- [THE PROBLEM] Repeat every record exactly, omitting the pictures.

*** THE DATA ***

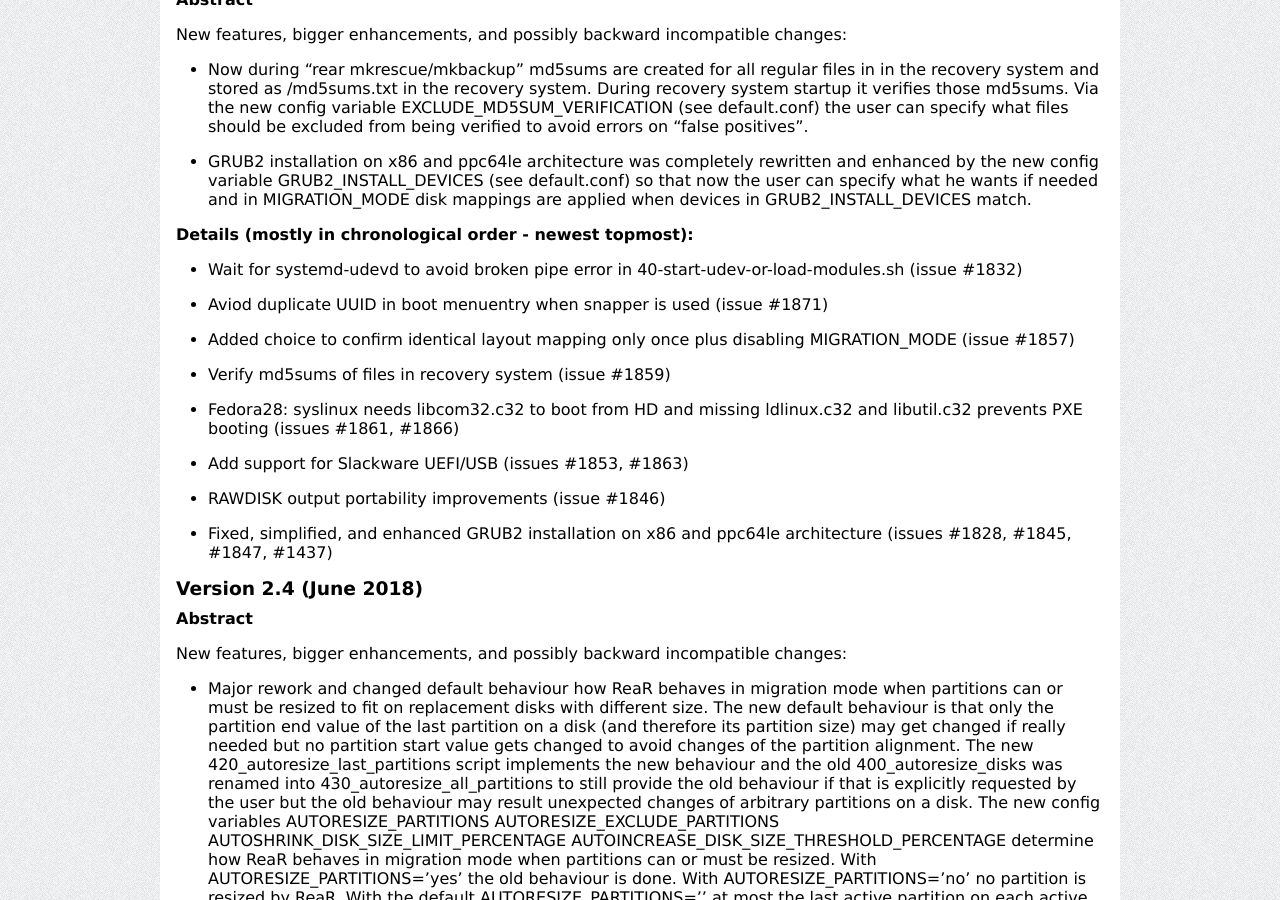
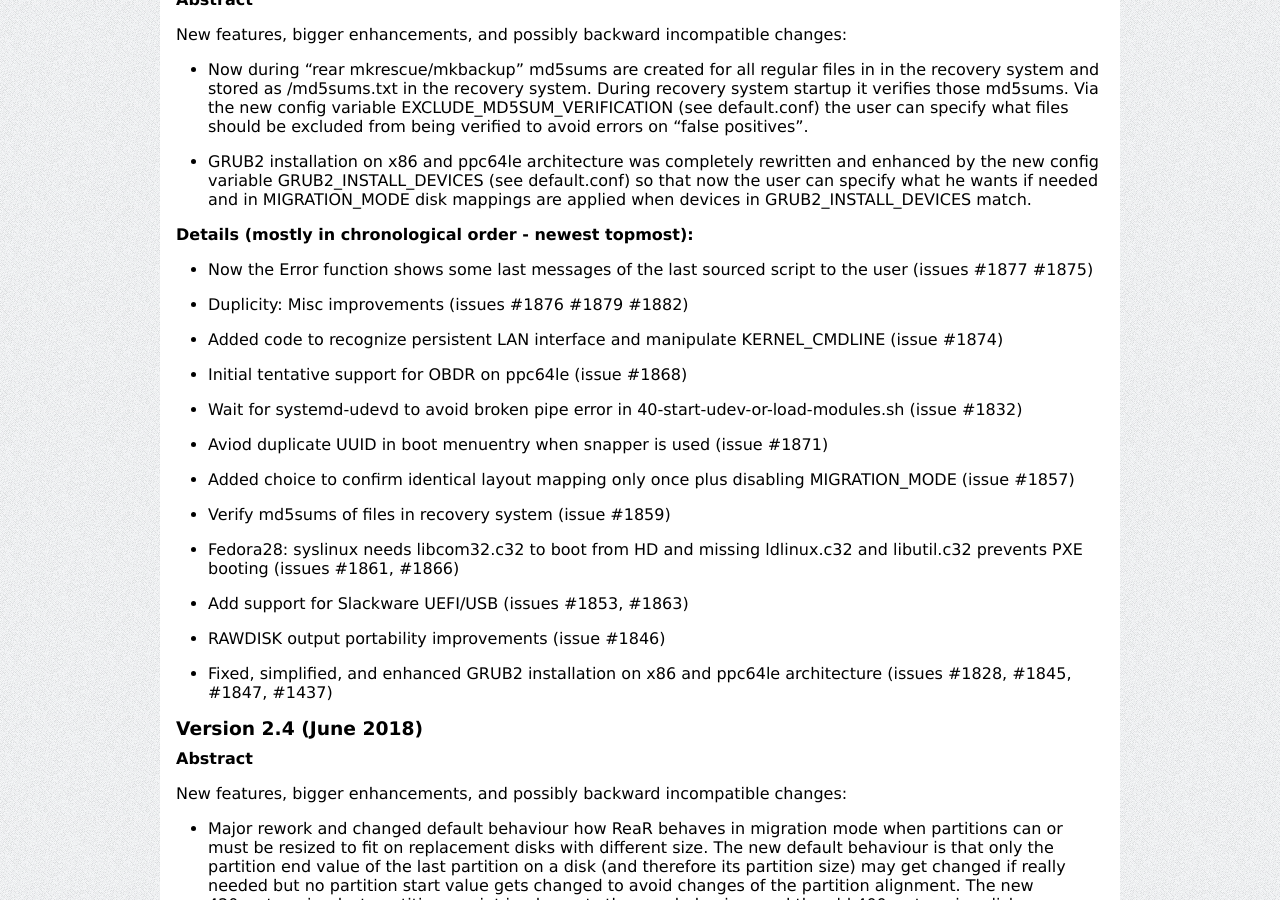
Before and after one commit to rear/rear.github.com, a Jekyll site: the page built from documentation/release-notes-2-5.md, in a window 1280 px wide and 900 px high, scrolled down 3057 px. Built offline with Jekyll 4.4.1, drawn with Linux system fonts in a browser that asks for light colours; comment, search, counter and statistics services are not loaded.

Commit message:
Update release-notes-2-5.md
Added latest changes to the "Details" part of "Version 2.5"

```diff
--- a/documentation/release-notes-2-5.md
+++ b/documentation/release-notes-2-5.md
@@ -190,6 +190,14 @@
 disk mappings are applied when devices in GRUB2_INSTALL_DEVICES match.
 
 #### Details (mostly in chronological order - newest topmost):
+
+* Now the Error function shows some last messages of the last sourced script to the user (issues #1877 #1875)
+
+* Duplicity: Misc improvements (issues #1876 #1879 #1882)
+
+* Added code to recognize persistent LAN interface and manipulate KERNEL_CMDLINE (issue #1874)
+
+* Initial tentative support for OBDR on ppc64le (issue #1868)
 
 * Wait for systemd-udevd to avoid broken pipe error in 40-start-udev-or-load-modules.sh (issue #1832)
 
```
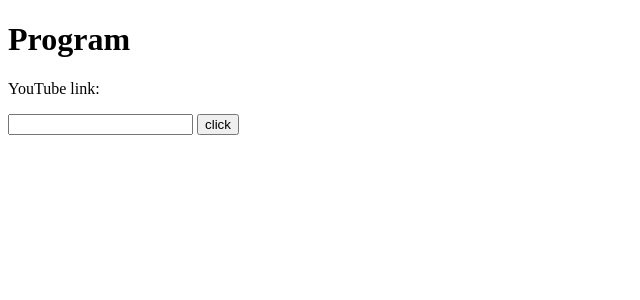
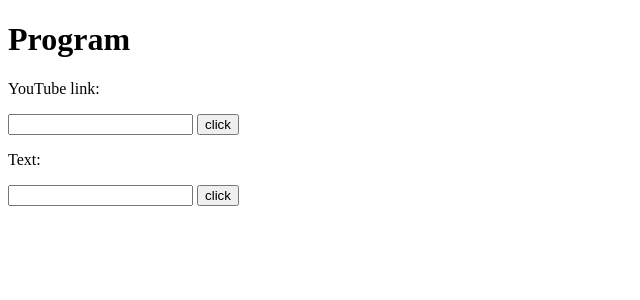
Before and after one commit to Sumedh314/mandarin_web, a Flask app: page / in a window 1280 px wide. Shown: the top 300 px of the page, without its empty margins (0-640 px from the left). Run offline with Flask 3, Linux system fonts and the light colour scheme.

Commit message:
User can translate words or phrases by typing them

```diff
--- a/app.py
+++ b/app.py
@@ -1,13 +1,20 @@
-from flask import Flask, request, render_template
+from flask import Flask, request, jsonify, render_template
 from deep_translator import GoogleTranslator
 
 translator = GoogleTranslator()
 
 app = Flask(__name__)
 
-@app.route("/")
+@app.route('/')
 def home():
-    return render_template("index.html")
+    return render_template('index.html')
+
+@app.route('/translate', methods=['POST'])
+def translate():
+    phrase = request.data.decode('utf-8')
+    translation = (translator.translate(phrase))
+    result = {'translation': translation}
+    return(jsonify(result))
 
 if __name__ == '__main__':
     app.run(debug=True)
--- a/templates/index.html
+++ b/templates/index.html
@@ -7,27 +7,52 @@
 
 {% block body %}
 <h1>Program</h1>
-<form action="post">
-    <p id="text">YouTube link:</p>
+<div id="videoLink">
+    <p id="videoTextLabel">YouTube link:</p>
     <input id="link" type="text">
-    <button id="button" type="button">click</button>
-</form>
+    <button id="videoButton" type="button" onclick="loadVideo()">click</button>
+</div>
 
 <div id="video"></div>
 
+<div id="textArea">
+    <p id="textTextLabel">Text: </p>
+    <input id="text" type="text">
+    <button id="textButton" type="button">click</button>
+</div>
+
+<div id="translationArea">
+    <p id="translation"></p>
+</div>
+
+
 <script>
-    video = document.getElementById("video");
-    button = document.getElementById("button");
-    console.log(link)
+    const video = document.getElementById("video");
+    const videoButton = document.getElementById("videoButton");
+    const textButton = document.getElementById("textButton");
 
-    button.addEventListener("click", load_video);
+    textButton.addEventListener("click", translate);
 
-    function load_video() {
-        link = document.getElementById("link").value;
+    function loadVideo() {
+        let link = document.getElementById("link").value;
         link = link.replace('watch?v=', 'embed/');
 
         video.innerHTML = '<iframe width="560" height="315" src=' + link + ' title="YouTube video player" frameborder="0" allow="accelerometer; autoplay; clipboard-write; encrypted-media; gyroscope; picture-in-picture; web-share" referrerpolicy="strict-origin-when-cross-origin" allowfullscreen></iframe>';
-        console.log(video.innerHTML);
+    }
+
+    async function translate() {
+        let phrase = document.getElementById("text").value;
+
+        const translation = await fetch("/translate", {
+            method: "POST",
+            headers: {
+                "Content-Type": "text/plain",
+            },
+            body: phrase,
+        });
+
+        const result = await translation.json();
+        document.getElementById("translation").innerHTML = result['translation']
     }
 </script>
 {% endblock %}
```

***

- [EXPECTED ANSWER]
Before and after one commit to rear/rear.github.com, a Jekyll site: the page built from documentation/release-notes-2-5.md, in a window 1280 px wide and 900 px high, scrolled down 3057 px. Built offline with Jekyll 4.4.1, drawn with Linux system fonts in a browser that asks for light colours; comment, search, counter and statistics services are not loaded.

Commit message:
Update release-notes-2-5.md
Added latest changes to the "Details" part of "Version 2.5"

```diff
--- a/documentation/release-notes-2-5.md
+++ b/documentation/release-notes-2-5.md
@@ -190,6 +190,14 @@
 disk mappings are applied when devices in GRUB2_INSTALL_DEVICES match.
 
 #### Details (mostly in chronological order - newest topmost):
+
+* Now the Error function shows some last messages of the last sourced script to the user (issues #1877 #1875)
+
+* Duplicity: Misc improvements (issues #1876 #1879 #1882)
+
+* Added code to recognize persistent LAN interface and manipulate KERNEL_CMDLINE (issue #1874)
+
+* Initial tentative support for OBDR on ppc64le (issue #1868)
 
 * Wait for systemd-udevd to avoid broken pipe error in 40-start-udev-or-load-modules.sh (issue #1832)
 
```
Before and after one commit to Sumedh314/mandarin_web, a Flask app: page / in a window 1280 px wide. Shown: the top 300 px of the page, without its empty margins (0-640 px from the left). Run offline with Flask 3, Linux system fonts and the light colour scheme.

Commit message:
User can translate words or phrases by typing them

```diff
--- a/app.py
+++ b/app.py
@@ -1,13 +1,20 @@
-from flask import Flask, request, render_template
+from flask import Flask, request, jsonify, render_template
 from deep_translator import GoogleTranslator
 
 translator = GoogleTranslator()
 
 app = Flask(__name__)
 
-@app.route("/")
+@app.route('/')
 def home():
-    return render_template("index.html")
+    return render_template('index.html')
+
+@app.route('/translate', methods=['POST'])
+def translate():
+    phrase = request.data.decode('utf-8')
+    translation = (translator.translate(phrase))
+    result = {'translation': translation}
+    return(jsonify(result))
 
 if __name__ == '__main__':
     app.run(debug=True)
--- a/templates/index.html
+++ b/templates/index.html
@@ -7,27 +7,52 @@
 
 {% block body %}
 <h1>Program</h1>
-<form action="post">
-    <p id="text">YouTube link:</p>
+<div id="videoLink">
+    <p id="videoTextLabel">YouTube link:</p>
     <input id="link" type="text">
-    <button id="button" type="button">click</button>
-</form>
+    <button id="videoButton" type="button" onclick="loadVideo()">click</button>
+</div>
 
 <div id="video"></div>
 
+<div id="textArea">
+    <p id="textTextLabel">Text: </p>
+    <input id="text" type="text">
+    <button id="textButton" type="button">click</button>
+</div>
+
+<div id="translationArea">
+    <p id="translation"></p>
+</div>
+
+
 <script>
-    video = document.getElementById("video");
-    button = document.getElementById("button");
-    console.log(link)
+    const video = document.getElementById("video");
+    const videoButton = document.getElementById("videoButton");
+    const textButton = document.getElementById("textButton");
 
-    button.addEventListener("click", load_video);
+    textButton.addEventListener("click", translate);
 
-    function load_video() {
-        link = document.getElementById("link").value;
+    function loadVideo() {
+        let link = document.getElementById("link").value;
         link = link.replace('watch?v=', 'embed/');
 
         video.innerHTML = '<iframe width="560" height="315" src=' + link + ' title="YouTube video player" frameborder="0" allow="accelerometer; autoplay; clipboard-write; encrypted-media; gyroscope; picture-in-picture; web-share" referrerpolicy="strict-origin-when-cross-origin" allowfullscreen></iframe>';
-        console.log(video.innerHTML);
+    }
+
+    async function translate() {
+        let phrase = document.getElementById("text").value;
+
+        const translation = await fetch("/translate", {
+            method: "POST",
+            headers: {
+                "Content-Type": "text/plain",
+            },
+            body: phrase,
+        });
+
+        const result = await translation.json();
+        document.getElementById("translation").innerHTML = result['translation']
     }
 </script>
 {% endblock %}
```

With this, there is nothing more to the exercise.